Leo’s happy demeanor revived as he transitioned back to the private tour, the next stop at a large bin containing giant plastic bags filled with some of my favorite blends. “These are waiting to be pressed,” Leo said, his face once again alight with a grin.
Jonathan Wood, is the Factory Supervisor of Sutliff Tobacco. The door of his office bears the name plate, “World’s Best Dad,” he began with the company in the late 1990s when he was in College and stayed because he loved working in tobacco.
In his office sat several large bags of leaf; “This one here is very special,” he said as he presented a group of dark oily leaves, pressed tightly together. “This is Katarini (an oriental leaf known for it’s punchy flavor) that has been put through the Perique process.

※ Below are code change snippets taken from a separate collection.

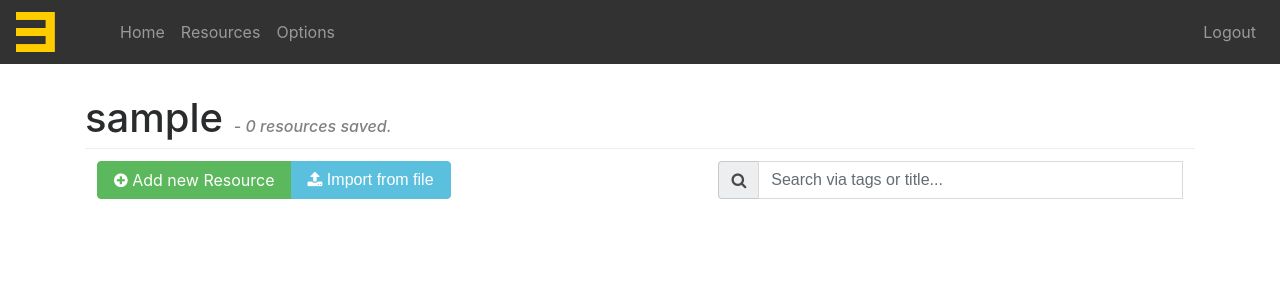
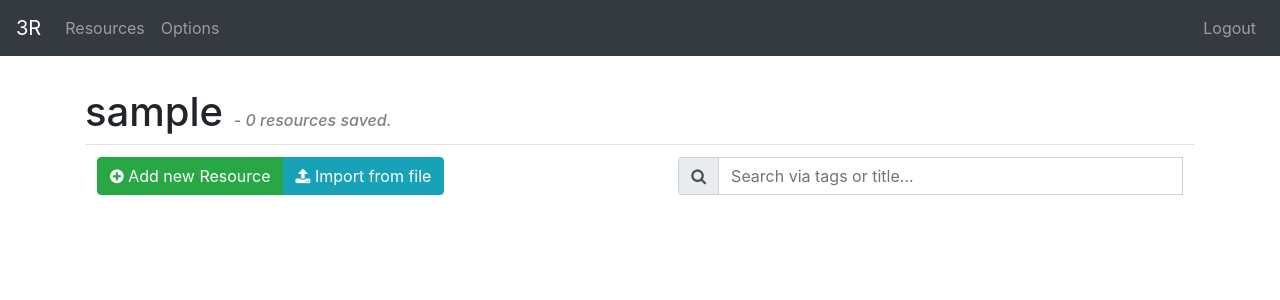
Before and after one commit to TsimpDim/3RStore, a Flask app: page /resources in a window 1280 px wide. Shown: the top 300 px of the page. Run offline with Flask 2, Linux system fonts and the light colour scheme; the visitor is signed in with stand-in values (Sample User, id 1); data that the repository does not hold is empty; parts of the project's set-up code (start-up, migrations or seed data) failed here and were passed over; some libraries are stand-ins or nearby versions.

Commit message:
Migrated _navbar.html & resources.html

```diff
--- /dev/null
+++ b/_3RStore/static/css/_navbar.css
@@ -0,0 +1,3 @@
+nav{
+    margin-bottom: 2em;
+}
--- a/_3RStore/templates/includes/_navbar.html
+++ b/_3RStore/templates/includes/_navbar.html
@@ -1,16 +1,19 @@
-<nav class="navbar navbar-inverse navbar-toggleable" style="margin-bottom:2em;background-color:#323232">
-
-  <button class="navbar-toggler navbar-toggler-right" type="button" data-toggle="collapse" data-target="#navbarNav" aria-controls="navbarNav" aria-expanded="false" aria-label="Toggle navigation">
+<nav class="navbar navbar-expand-lg navbar-dark bg-dark">
+  <a class="navbar-brand" href="/">3R</a>
+  <button class="navbar-toggler" type="button" data-toggle="collapse" data-target="#navbarTogglerDemo02" aria-controls="navbarTogglerDemo02" aria-expanded="false" aria-label="Toggle navigation">
     <span class="navbar-toggler-icon"></span>
   </button>
 
-  <a href="/" class="navbar-brand"><img src="/static/icons/3rstore_logo.png" width="80" height="40" class="d-inline-block align-top" alt="3RStore"></a>
-  <div class="collapse navbar-collapse" id="navbarNav">
-      <ul class="navbar-nav">
-        <li class="nav-item"><a class="nav-link" href="/">Home</a></li>
-        <li class="nav-item"><a class="nav-link" href="/resources">Resources</a></li>
-        <li class="nav-item"><a class="nav-link" href="/options">Options</a></li>
+  <div class="collapse navbar-collapse" id="navbarTogglerDemo02">
+    <ul class="navbar-nav mr-auto mt-2 mt-lg-0">
+      <li class="nav-item">
+        <a class="nav-link" href="/resources">Resources <span class="sr-only">resources</span></a>
+      </li>
+      <li class="nav-item">
+        <a class="nav-link" href="/options">Options <span class="sr-only">options</span></a>
+      </li>
     </ul>
+
     <ul class="navbar-nav navbar-right ml-auto">
       {% if session.logged_in %}
         <li class="nav-item"><a class="nav-link" href="/logout">Logout</a></li>
--- a/_3RStore/templates/layout.html
+++ b/_3RStore/templates/layout.html
@@ -6,9 +6,10 @@
     <title>3RStore</title>
     <meta name="viewport" content="width=device-width, initial-scale=1.0">
     <script src="https://code.jquery.com/jquery-3.2.1.min.js" integrity="sha256-hwg4gsxgFZhOsEEamdOYGBf13FyQuiTwlAQgxVSNgt4=" crossorigin="anonymous"></script>
-    <link rel="stylesheet" href="https://maxcdn.bootstrapcdn.com/bootstrap/4.0.0-alpha.6/css/bootstrap.min.css" integrity="sha384-rwoIResjU2yc3z8GV/NPeZWAv56rSmLldC3R/AZzGRnGxQQKnKkoFVhFQhNUwEyJ" crossorigin="anonymous">
+    <link rel="stylesheet" href="https://stackpath.bootstrapcdn.com/bootstrap/4.1.1/css/bootstrap.min.css" integrity="sha384-WskhaSGFgHYWDcbwN70/dfYBj47jz9qbsMId/iRN3ewGhXQFZCSftd1LZCfmhktB" crossorigin="anonymous">
     <script src="https://npmcdn.com/tether@1.2.4/dist/js/tether.min.js"></script>
-    <script src="https://maxcdn.bootstrapcdn.com/bootstrap/4.0.0-alpha.6/js/bootstrap.min.js" integrity="sha384-vBWWzlZJ8ea9aCX4pEW3rVHjgjt7zpkNpZk+02D9phzyeVkE+jo0ieGizqPLForn" crossorigin="anonymous"></script>
+    <script src="https://cdnjs.cloudflare.com/ajax/libs/popper.js/1.14.3/umd/popper.min.js" integrity="sha384-ZMP7rVo3mIykV+2+9J3UJ46jBk0WLaUAdn689aCwoqbBJiSnjAK/l8WvCWPIPm49" crossorigin="anonymous"></script>
+    <script src="https://stackpath.bootstrapcdn.com/bootstrap/4.1.1/js/bootstrap.min.js" integrity="sha384-smHYKdLADwkXOn1EmN1qk/HfnUcbVRZyYmZ4qpPea6sjB/pTJ0euyQp0Mk8ck+5T" crossorigin="anonymous"></script>
     <link href="https://maxcdn.bootstrapcdn.com/font-awesome/4.7.0/css/font-awesome.min.css" rel="stylesheet">
     {% if request.endpoint == 'resources' %} <!-- Keep after bootstrap css cdn -->
         <script src="/static/js/resources.js"></script>
@@ -20,6 +21,7 @@
     {% if request.endpoint == 'register' %}
         <link rel="stylesheet" href="/static/css/register.css">
     {% endif %}
+    <link rel="stylesheet" href="/static/css/_navbar.css">
     <link rel="apple-touch-icon" sizes="180x180" href="/static/icons/apple-touch-icon.png">
     <link rel="icon" type="image/x-icon" sizes="32x32" href="/static/icons/favicon-32x32.png">
     <link rel="icon" type="image/x-icon" sizes="16x16" href="/static/icons/favicon-16x16.png">
--- a/_3RStore/templates/resources.html
+++ b/_3RStore/templates/resources.html
@@ -21,7 +21,7 @@
                 </td>
                 <td>
                     <div class="input-group" id="searchbar_cont">
-                        <span class="input-group-addon"><i class="fa fa-search"></i></span>
+                        <div class="input-group-prepend"><span class="input-group-text"><i class="fa fa-search"></i></span></div>
                         <input list="tags" type="text" id="search_input" class="form-control" placeholder="Search via tags or title...">
                         <datalist id="tags">
                             {% for tag in tags %}
@@ -55,18 +55,18 @@
 
 
     {% for re in resources %}
-    <div class="card card-primary re_cards">
+    <div class="card bg-primary re_cards">
 
         <div class="card-header d-flex flex-column justify-content-between" style="flex:1;min-width:0;">
-            <div class="d-flex flex-row justify-content-between" style="flex:1;minw-dith:0;">
+            <div class="d-flex flex-row justify-content-between" style="flex:1;min-width:0;">
 
                 <h4><a href="{{re.link}}" class="re_info" target="_blank">{{re.title}}</a></h4>
 
                 <!--Dropdown-->
                 <div class="dropdown align-self-start">
-                    <button class="btn btn-sm btn-primary dropdown-but" type="button" data-toggle="dropdown"><span class="fa fa-caret-down"></span></button>
+                    <button class="btn btn-sm btn-primary dropdown-but dropdown-toggle" role="button" id="dropdownMenuLink" data-toggle="dropdown" aria-haspopup="true" aria-expanded="false"></button>
 
-                    <div class="dropdown-menu dropdown-menu-right" id="ddmenu" aria-labelledby="dropdown">
+                    <div class="dropdown-menu dropdown-menu-right" aria-labelledby="dropdownMenuLink">
                         <a class="dropdown-item" href="/edit/{{re.user_id}}/{{re.re_id}}"><span class="fa fa-pencil"></span>  Edit</a>
                         <a class="dropdown-item" id="delete_but" href="/del/{{re.user_id}}/{{re.re_id}}" ><span class="fa fa-remove"></span>  Delete</a>
                         <div class="dropdown-divider"></div>
@@ -84,7 +84,7 @@
             {% if re.tags %}
                 <div>
                     {% for tag in re.tags %}
-                        <div class="badge badge-default re_tags">{{tag}}</div>
+                        <div class="badge bg-secondary text-white re_tags">{{tag}}</div>
                     {% endfor %}
                 </div>
             {% endif %}
--- a/_3RStore/views.py
+++ b/_3RStore/views.py
@@ -63,9 +63,12 @@ def login():
         # And get the user from the db
         # Treat result as a dictionary
         cur = conn.cursor(cursor_factory=psycopg2.extras.DictCursor)
-        cur.execute(("""
-        SELECT * FROM users WHERE username = %s
-        """), (username,))  # Comma for single element tuple
+        try:
+            cur.execute(("""
+            SELECT * FROM users WHERE username = %s
+            """), (username,))  # Comma for single element tuple
+        except DatabaseError:
+            cur.rollback()
 
         # If we find a user with that username
         data = cur.fetchone()
```
Lines whose indentation alone changed are shown as unchanged.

Mark Ryan dropped this off recently and we’re excited to work with it.”
When asked about the recent growth in the premium pipe tobacco markets Wood replied, “The niche part of the [pipe tobacco] business is definitely the best I’ve seen in the 20 years I’ve worked here.”

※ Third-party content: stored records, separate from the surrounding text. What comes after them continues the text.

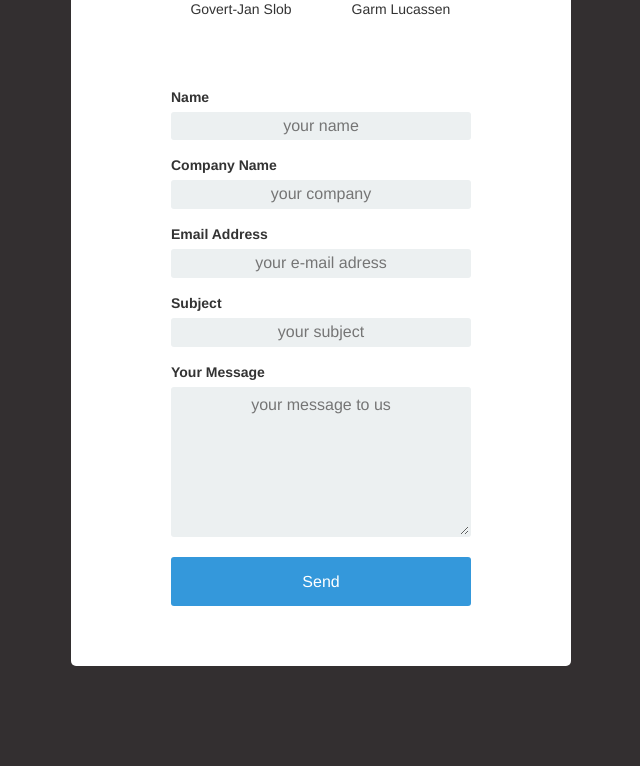
After one commit to RELabUU/Interactive-Narrator, a Flask app: page /contact in a window 1280 px wide. The commit adds this page. Shown: the part 655-1421 px from the top of the page, without its empty margins (319-959 px from the left). Run offline with Flask 2, Linux system fonts and the light colour scheme; some libraries are stand-ins or nearby versions.

Commit message:
custom css change to error message

```diff
--- a/app/app.py
+++ b/app/app.py
@@ -12,9 +12,10 @@ from sqlalchemy import and_, not_, or_
 from flask import Flask, jsonify, render_template, url_for, request
 from flask import flash, send_from_directory, Response, session
 from flask_sqlalchemy import SQLAlchemy
+from flask_mail import Mail, Message
 from werkzeug import secure_filename, redirect
 from passlib.hash import sha256_crypt
-from form import SetInfoForm, LoginForm, RegistrationForm
+from form import SetInfoForm, LoginForm, RegistrationForm, ContactForm
 from post import add_data_to_db
 import config
 sys.path.append('/var/www/VisualNarrator')
@@ -38,6 +39,8 @@ app.config.from_object(config)
 db = SQLAlchemy(app)
 db.Model = Base
 
+mail = Mail()
+mail.init_app(app)
 # NOTE: sqlsession vs session usage: session is a login/logout browser session while sqlsession is a Session() object
 
 Base.metadata.create_all(engine)
@@ -89,6 +92,26 @@ def demo():
 def homepage():
     return render_template('index.html')
 
+@app.route('/contact', methods=['GET', 'POST'])
+def contact():
+    form = ContactForm(request.form)
+    if request.method == 'POST':
+        if form.validate() == False:
+            flash('All fields are required.')
+            print('ERROR POSTING FORM')
+            return render_template('contact.html', form=form)
+        else:
+            msg = Message(form.subject.data, sender=form.email.data, recipients=['interactivenarratoruu@gmail.com'])
+            msg.body = """
+              From: %s <%s>
+              %s
+              """ % (form.name.data, form.email.data, form.message.data)
+            mail.send(msg)
+            print('form was sent to server')
+            return render_template('contact.html', form=form, success=True)
+
+    elif request.method == 'GET':
+        return render_template('contact.html', form=form)
 
 # route for displaying the visualization
 @app.route('/vis', methods=['GET', 'POST'])
@@ -262,8 +285,8 @@ def admin_dashboard():
 def show_dash():
     if not session.get('logged_in'):
         return redirect(url_for('do_login'))
-    if session['username'] == 'demoman':
-        return redirect(url_for("demo"))
+    # if session['username'] == 'demoman':
+    #     return redirect(url_for("demo"))
     if session.get('logged_in') and session['username'] == 'admin':
         return redirect(url_for('admin_dashboard'))
     else:
--- a/app/form.py
+++ b/app/form.py
@@ -1,7 +1,7 @@
 #!/usr/bin/env python
 
 from wtforms import Form, BooleanField
-from wtforms import StringField, SubmitField, IntegerField, PasswordField
+from wtforms import StringField, SubmitField, IntegerField, PasswordField, TextAreaField
 from wtforms import validators, ValidationError
 from wtforms.validators import Length, required, DataRequired
 
@@ -35,4 +35,12 @@ class RegistrationForm(Form):
     # accept_tos = BooleanField('I accept the Terms of Service and Privacy Notice (updated Jan 22, 2015)', [validators.Required()])
     submit = SubmitField("Register")
 
+class ContactForm(Form):
+    name = StringField('Name', [Length(max=255), validators.DataRequired()])
+    company_name = StringField('Company Name', [Length(max=255), validators.DataRequired()])
+    email = StringField('Email Address', [validators.DataRequired()])
+    subject = StringField("Subject", [validators.DataRequired("Please enter a subject.")])
+    message = TextAreaField('Your Message', [validators.Length(min=20, max=500), validators.DataRequired()])
+    submit = SubmitField("Send")
+
 # if__name__ == '__main__':
--- a/app/static/css/custom.css
+++ b/app/static/css/custom.css
@@ -436,9 +436,38 @@ ul.flashes li{
     /*width: 70%;*/
 /*}*/
 
-/* ####LOGIN AND REGISTRATION PAGE####*/
+/* ####LOGIN AND REGISTRATION ABD CONTACT PAGE####*/
+img#img-garm, img#img-govert-jan{
+    border-radius: 15px;
+    width: 150px;
+}
 
-.login h1, h2, h3, h4, h5, h6, .registration h1, h2, h3, h4, h5, h6{
+
+.contact-img-garm{
+    margin-left: 10px;
+    /*margin-right: 10px;*/
+    width: 150px;
+    float: left;
+    /*margin-bottom: 20px;*/
+}
+
+.contact-img-govert-jan{
+    float: left;
+}
+#contact-img-container{
+    margin: 0 auto;
+    /*width: 80%;*/
+    height: 200px;
+    text-align: center;
+}
+
+#contact-img-box{
+    margin: 0 auto;
+    display: inline-block;
+
+}
+
+.login h1, h2, h3, h4, h5, h6, .registration h1, h2, h3, h4, h5, h6, .contact h1, h2, h3, h4, h5, h6{
     color: #332F30;
 }
 
@@ -447,13 +476,13 @@ p.error{
     text-align: center;
 }
 
-.registration, .login {
+.registration, .login, .contact {
     margin: 100px auto;
     min-width: 350px;
     width: 40%;
 }
 
-.registration-title, .login-title{
+.registration-title, .login-title, .contact-title{
     text-align: center;
 }
 
@@ -461,7 +490,7 @@ p.error{
 #login-submit:hover{
     background-color:#4f81bd;
 }
-.registration-form input, .login-form input {
+.registration-form input, textarea#message, .login-form input {
 text-align: center;
 background-color: #ECF0F1;
 border: 2px solid transparent;
@@ -477,8 +506,13 @@ transition: border .5s;
     margin-bottom: 40px;
 }
 
-.registration-form input, .login-form input{
+.registration-form input, textarea#message, .login-form input{
     width: 300px;
+}
+
+textarea#message{
+    padding:5px;
+    min-height: 150px;
 }
 
 .registration-form .form-group, .login-form .form-group{
@@ -492,13 +526,13 @@ border: 2px solid #3498DB;
 box-shadow: none;
 }
 
-.registration-screen, .login-screen {
+.registration-screen, .login-screen, .contact-screen {
 background-color: #FFF;
 padding: 20px;
 border-radius: 5px
 }
 
-.registration-screen p{
+.registration-screen p, .contact-screen p{
     text-align: center;
 }
 
@@ -532,6 +566,14 @@ input#submit{
 
 input#submit:hover{
     background-color:#4f81bd;
+}
+
+textarea#message{
+    /*height: 200px;*/
+}
+
+p.confirm-success{
+    color: #3A7734;
 }
 /* ####DASHBOARD#### CSS*/
 
--- /dev/null
+++ b/app/templates/contact.html
@@ -0,0 +1,79 @@
+{% extends 'base.html' %}
+{% from 'fields.html' import render_field %}
+{% block title %} Contact {% endblock title %}
+{% block main %}
+    <div class="contact">
+    <div class="contact-screen">
+        	<div class="contact-title">
+				<h1>Contact Us</h1>
+			</div>
+
+
+
+        <p>
+            Interactive Narrator has been developed by:
+        </p>
+        <div id="contact-img-container">
+            <div id="contact-img-box">
+                <div class="contact-img-govert-jan">
+                    <img id="img-govert-jan" src="static/img/govert-jan.jpg">
+                    <p>Govert-Jan Slob</p>
+                </div>
+                <div class="contact-img-garm">
+                    <img id="img-garm" src="static/img/garm.jpeg">
+                    <p> Garm Lucassen</p>
+                </div>
+            </div>
+        </div>
+
+
+        {% if success %}
+            <p class="confirm-success">Thank you for your message. We'll get back to you shortly.</p>
+        {% endif %}
+
+
+        <form class="registration-form" action="{{ url_for('contact') }}" method="post" enctype=multipart/form-data name="submit">
+
+            {{ render_field(form.name, maxlength=255, placeholder="your name") }}
+            {{ render_field(form.company_name, maxlength=255, placeholder="your company") }}
+            {{ render_field(form.email, maxlength=255, placeholder="your e-mail adress") }}
+            {{ render_field(form.subject, placeholder="your subject") }}
+            {{ render_field(form.message, placeholder="your message to us") }}
+
+
+{#            {{ render_field(form.confirm, maxlength=255, placeholder="your password again") }}#}
+
+            {# {{ render_field(form.accept_tos, maxlength=255, placeholder="") }}#}
+
+
+            <div class="form-group">
+                {{ form.submit }}
+                {#
+                <button id=registration-submit type="submit" value="Sign Up" class="btn btn-default">Sign Up</button>
+                #}
+            </div>
+            {% if error %}
+            <p class="error"><strong>Error: </strong>{{error}}</p>
+            {% endif %}
+        </form>
+
+
+        {# MESSAGE FLASHING#}
+        {# {% with messages = get_flashed_messages() %}#}
+        {# {% if messages %}#}
+        {#
+        <ul class=flashes>#}
+            {# {% for message in messages %}#}
+            {#
+            <li>{{ message }}</li>
+            #}
+            {# {% endfor %}#}
+            {#
+        </ul>
+        #}
+        {# {% endif %}#}
+        {# {% endwith %}#}
+
+    </div>
+</div>
+{% endblock main %}
```
Also changed, not shown: app/config.py (+13 -0 lines), 1 other file.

Woods long tenure is typical of the employees at Sutliff; a tribute to what Sutliff President Jeremy McKenna said drew him to the company, “They told me before I came here, you’ll never have as much fun as you can working in the tobacco business and, as you can see, the bar in my office is a testament to the fact that they were right,” said McKenna, who motioned to a fully stocked 5 chair bar in his corner office.
October second is the official day of The Richmond Pipe show. Vendors set up their tables early and food trucks lined the drive outside. The tents were alive with pipe smokers from various regions of the country, all in search of scarce blends and good deals on pipes.
Most of the vintage tins were various McClellands blends, Christmas cheer seeming to appear on every table. Linwood Hines had a pair of McClellands, “Navy Cavendish” that he sold for $35 each, a reasonable price for the hallowed blend. “What!? Where did you find Navy Cavendish!? It’s my favorite McClelland’s blend!” Jim Amash remarked upon seeing the score.
Amash, better known by his reviewing moniker, “Jim Inks” is a cartoonist and former radio man. His pipe tobacco review catalogue having amassed over five hundred blend reviews. Jim and I had bonded over the last few years as he was friends with Mickey Spillane and I had worked with Stan Lee.
Having already gifted Jim a sealed tin of Edgeworth Jr, from the 1940s at the show, I hadn’t the slightest inkling to hand over any of my Navy Cavendish. “I like it because I like the Navy,” said Jim, “I like the Jamaican Rum, I’ll have to think of something to trade you for it.”
In the end, it’s the camaraderie mixed with the love of the chase that keeps Pipe Groups such as the Conclave of Richmond Pipe Smokers coming back year after year. Bumping into old friends from chat boards and YTPC videos.
Bob Grosz, another long time member of the CORPS shared that he had just received a beautiful Charatan Pipe which his friend Jack had beat him to purchasing several years back. That day at the show Jack finally sold the pipe back to his friend Grosz who held it in his hand proudly, outstretched for inspection.
A dark black, free hand Danish with a light, horizontal sandblast, counter to the grain. As one looked upon this fine Virginia gentleman, cheerfully holding the pipe that was once was lost to him; it felt for a moment, that everything was in it’s right place.
Photos by Old Hollywood Briar
Any pipe enthusiast is guaranteed to drool over this article